> _Work item_: Omit the pictures found among the records and print everything else exactly as it stands.

┌────────

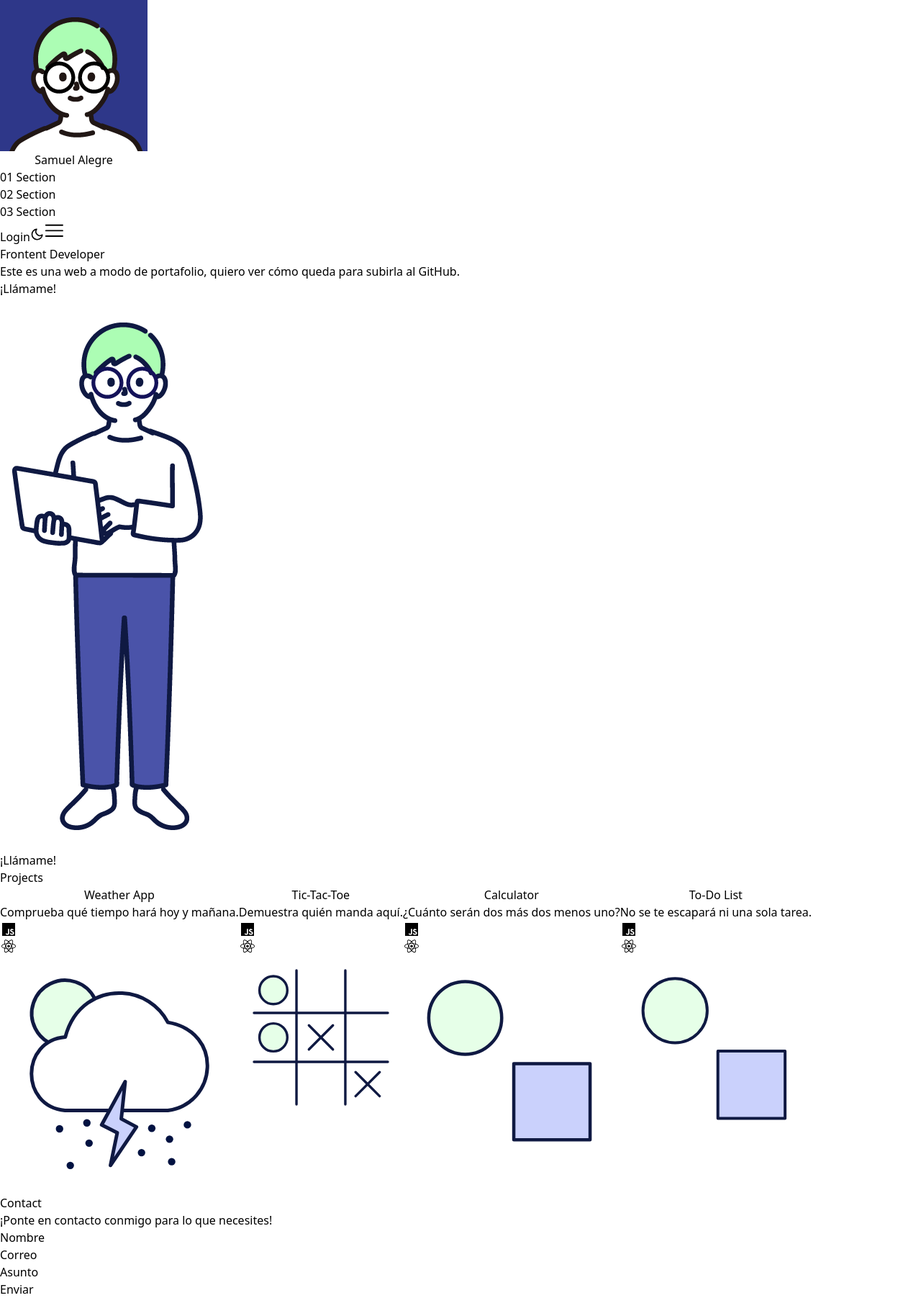
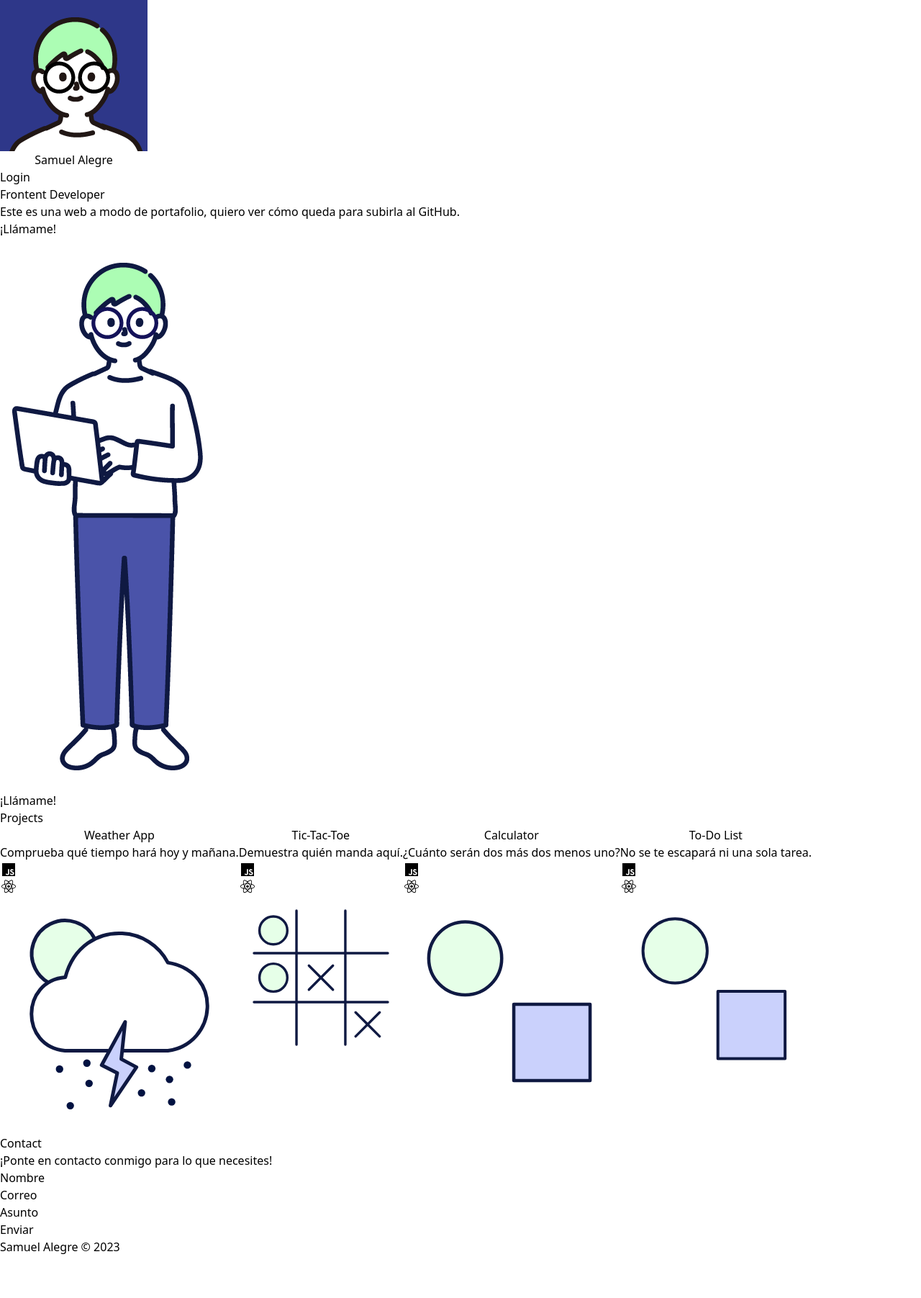
Before and after one commit to samuelalecas/portfolio, a React (Vite) app: page / in a window 1280 px wide. Shown: the whole page at 72% size. After the commit the page ends 1744 px from the top, so only its background shows below. Built offline with nearby package versions, Linux system fonts and the light colour scheme.

Commit message:
Tictactoe ahora es pública

```diff
--- a/src/components/moleculi/Footer.component.tsx
+++ b/src/components/moleculi/Footer.component.tsx
@@ -4,8 +4,8 @@ export const Footer = () => {
   return (
     <section>
       <CenterLayout width="900" bgColor="bg-blue-950">
-        <div className="w-full p-4 py-12 flex flex-col">
-
+        <div className="w-full p-4 py-12 flex justify-center items-center h-10">
+          <p className="text-white">Samuel Alegre © 2023</p>
         </div>
       </CenterLayout>
     </section>
--- a/src/components/moleculi/Header.component.tsx
+++ b/src/components/moleculi/Header.component.tsx
@@ -2,7 +2,7 @@ import { FiMoon } from "react-icons/fi";
 import { RxHamburgerMenu } from "react-icons/rx";
 import { Button } from "../atoms/button/Button.component";
 import { useNavigate } from "react-router-dom";
-import avatarImg from "../../assets/avatar.png"
+import avatarImg from "../../assets/avatar.png";
 
 export const Header = () => {
   const navigate = useNavigate();
@@ -10,7 +10,8 @@ export const Header = () => {
   return (
     <header className="w-full h-20 border-b-2 border-violet-200 flex justify-center items-center fixed bg-white z-10">
       <div className="w-[900px] grid grid-cols-6 md:grid-cols-12">
-        <div className="col-span-5 border-none ml-4 md:border-solid border-r-2 border-violet-200 flex items-center">
+        <div className="col-span-4 md:col-span-5 ml-4 flex items-center">
+          {/* <div className="col-span-5 border-none ml-4 md:border-solid border-r-2 border-violet-200 flex items-center"> */}
           <button onClick={() => navigate("/")} className="flex items-center">
             <img
               src={avatarImg}
@@ -23,7 +24,7 @@ export const Header = () => {
           </button>
         </div>
         <div className="hidden md:block col-span-5">
-          <ul className="flex h-full justify-center items-center gap-4 ">
+          {/* <ul className="flex h-full justify-center items-center gap-4 ">
             <li>
               <a
                 className="font-medium font-blue-950 hover:text-green-300 hover:underline"
@@ -50,18 +51,24 @@ export const Header = () => {
                 03 Section
               </a>
             </li>
-          </ul>
+          </ul> */}
         </div>
-        <div className="col-span-1 md:col-span-2 h-full flex justify-center items-center border-l-2 border-violet-200">
-          <span className="hidden md:block mr-4">
-            <Button name="Login" variant="outlined" onClick={() => navigate("/login")}/>
-          </span>
-          <button className="hidden md:block  hover:opacity-100 opacity-50">
+        <div className="col-span-2 h-full flex justify-center items-center border-l-2 border-violet-200">
+          {/* <span className="hidden md:block mr-4"> */}
+          {/* <span className="mr-4"> */}
+            <Button
+              name="Login"
+              variant="outlined"
+              onClick={() => navigate("/login")}
+              width="24"
+            />
+          {/* </span> */}
+          {/* <button className="hidden md:block  hover:opacity-100 opacity-50">
             <FiMoon fontSize="1.2rem" />
-          </button>
-          <button className="block md:hidden  hover:opacity-100 opacity-50 text-blue-950">
+          </button> */}
+          {/* <button className="block md:hidden  hover:opacity-100 opacity-50 text-blue-950">
             <RxHamburgerMenu fontSize="1.8rem" />
-          </button>
+          </button> */}
         </div>
       </div>
     </header>
--- a/src/routes/App.routes.tsx
+++ b/src/routes/App.routes.tsx
@@ -15,8 +15,8 @@ export const AppRoutes = () => {
       <Route path="/login" element={<Login />} />
       <Route element={<ProtectedRoute />}>
         <Route path="/weather-app" element={<WeatherApp />} />
-        <Route path="/tictactoe" element={<TicTacToe />} />
       </Route>
+      <Route path="/tictactoe" element={<TicTacToe />} />
       <Route path="*" element={<NotFoundPage />} />
     </Routes>
   );
```
Lines whose indentation alone changed are shown as unchanged.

└────────

> _Exercise output_:
Before and after one commit to samuelalecas/portfolio, a React (Vite) app: page / in a window 1280 px wide. Shown: the whole page at 72% size. After the commit the page ends 1744 px from the top, so only its background shows below. Built offline with nearby package versions, Linux system fonts and the light colour scheme.

Commit message:
Tictactoe ahora es pública

```diff
--- a/src/components/moleculi/Footer.component.tsx
+++ b/src/components/moleculi/Footer.component.tsx
@@ -4,8 +4,8 @@ export const Footer = () => {
   return (
     <section>
       <CenterLayout width="900" bgColor="bg-blue-950">
-        <div className="w-full p-4 py-12 flex flex-col">
-
+        <div className="w-full p-4 py-12 flex justify-center items-center h-10">
+          <p className="text-white">Samuel Alegre © 2023</p>
         </div>
       </CenterLayout>
     </section>
--- a/src/components/moleculi/Header.component.tsx
+++ b/src/components/moleculi/Header.component.tsx
@@ -2,7 +2,7 @@ import { FiMoon } from "react-icons/fi";
 import { RxHamburgerMenu } from "react-icons/rx";
 import { Button } from "../atoms/button/Button.component";
 import { useNavigate } from "react-router-dom";
-import avatarImg from "../../assets/avatar.png"
+import avatarImg from "../../assets/avatar.png";
 
 export const Header = () => {
   const navigate = useNavigate();
@@ -10,7 +10,8 @@ export const Header = () => {
   return (
     <header className="w-full h-20 border-b-2 border-violet-200 flex justify-center items-center fixed bg-white z-10">
       <div className="w-[900px] grid grid-cols-6 md:grid-cols-12">
-        <div className="col-span-5 border-none ml-4 md:border-solid border-r-2 border-violet-200 flex items-center">
+        <div className="col-span-4 md:col-span-5 ml-4 flex items-center">
+          {/* <div className="col-span-5 border-none ml-4 md:border-solid border-r-2 border-violet-200 flex items-center"> */}
           <button onClick={() => navigate("/")} className="flex items-center">
             <img
               src={avatarImg}
@@ -23,7 +24,7 @@ export const Header = () => {
           </button>
         </div>
         <div className="hidden md:block col-span-5">
-          <ul className="flex h-full justify-center items-center gap-4 ">
+          {/* <ul className="flex h-full justify-center items-center gap-4 ">
             <li>
               <a
                 className="font-medium font-blue-950 hover:text-green-300 hover:underline"
@@ -50,18 +51,24 @@ export const Header = () => {
                 03 Section
               </a>
             </li>
-          </ul>
+          </ul> */}
         </div>
-        <div className="col-span-1 md:col-span-2 h-full flex justify-center items-center border-l-2 border-violet-200">
-          <span className="hidden md:block mr-4">
-            <Button name="Login" variant="outlined" onClick={() => navigate("/login")}/>
-          </span>
-          <button className="hidden md:block  hover:opacity-100 opacity-50">
+        <div className="col-span-2 h-full flex justify-center items-center border-l-2 border-violet-200">
+          {/* <span className="hidden md:block mr-4"> */}
+          {/* <span className="mr-4"> */}
+            <Button
+              name="Login"
+              variant="outlined"
+              onClick={() => navigate("/login")}
+              width="24"
+            />
+          {/* </span> */}
+          {/* <button className="hidden md:block  hover:opacity-100 opacity-50">
             <FiMoon fontSize="1.2rem" />
-          </button>
-          <button className="block md:hidden  hover:opacity-100 opacity-50 text-blue-950">
+          </button> */}
+          {/* <button className="block md:hidden  hover:opacity-100 opacity-50 text-blue-950">
             <RxHamburgerMenu fontSize="1.8rem" />
-          </button>
+          </button> */}
         </div>
       </div>
     </header>
--- a/src/routes/App.routes.tsx
+++ b/src/routes/App.routes.tsx
@@ -15,8 +15,8 @@ export const AppRoutes = () => {
       <Route path="/login" element={<Login />} />
       <Route element={<ProtectedRoute />}>
         <Route path="/weather-app" element={<WeatherApp />} />
-        <Route path="/tictactoe" element={<TicTacToe />} />
       </Route>
+      <Route path="/tictactoe" element={<TicTacToe />} />
       <Route path="*" element={<NotFoundPage />} />
     </Routes>
   );
```
Lines whose indentation alone changed are shown as unchanged.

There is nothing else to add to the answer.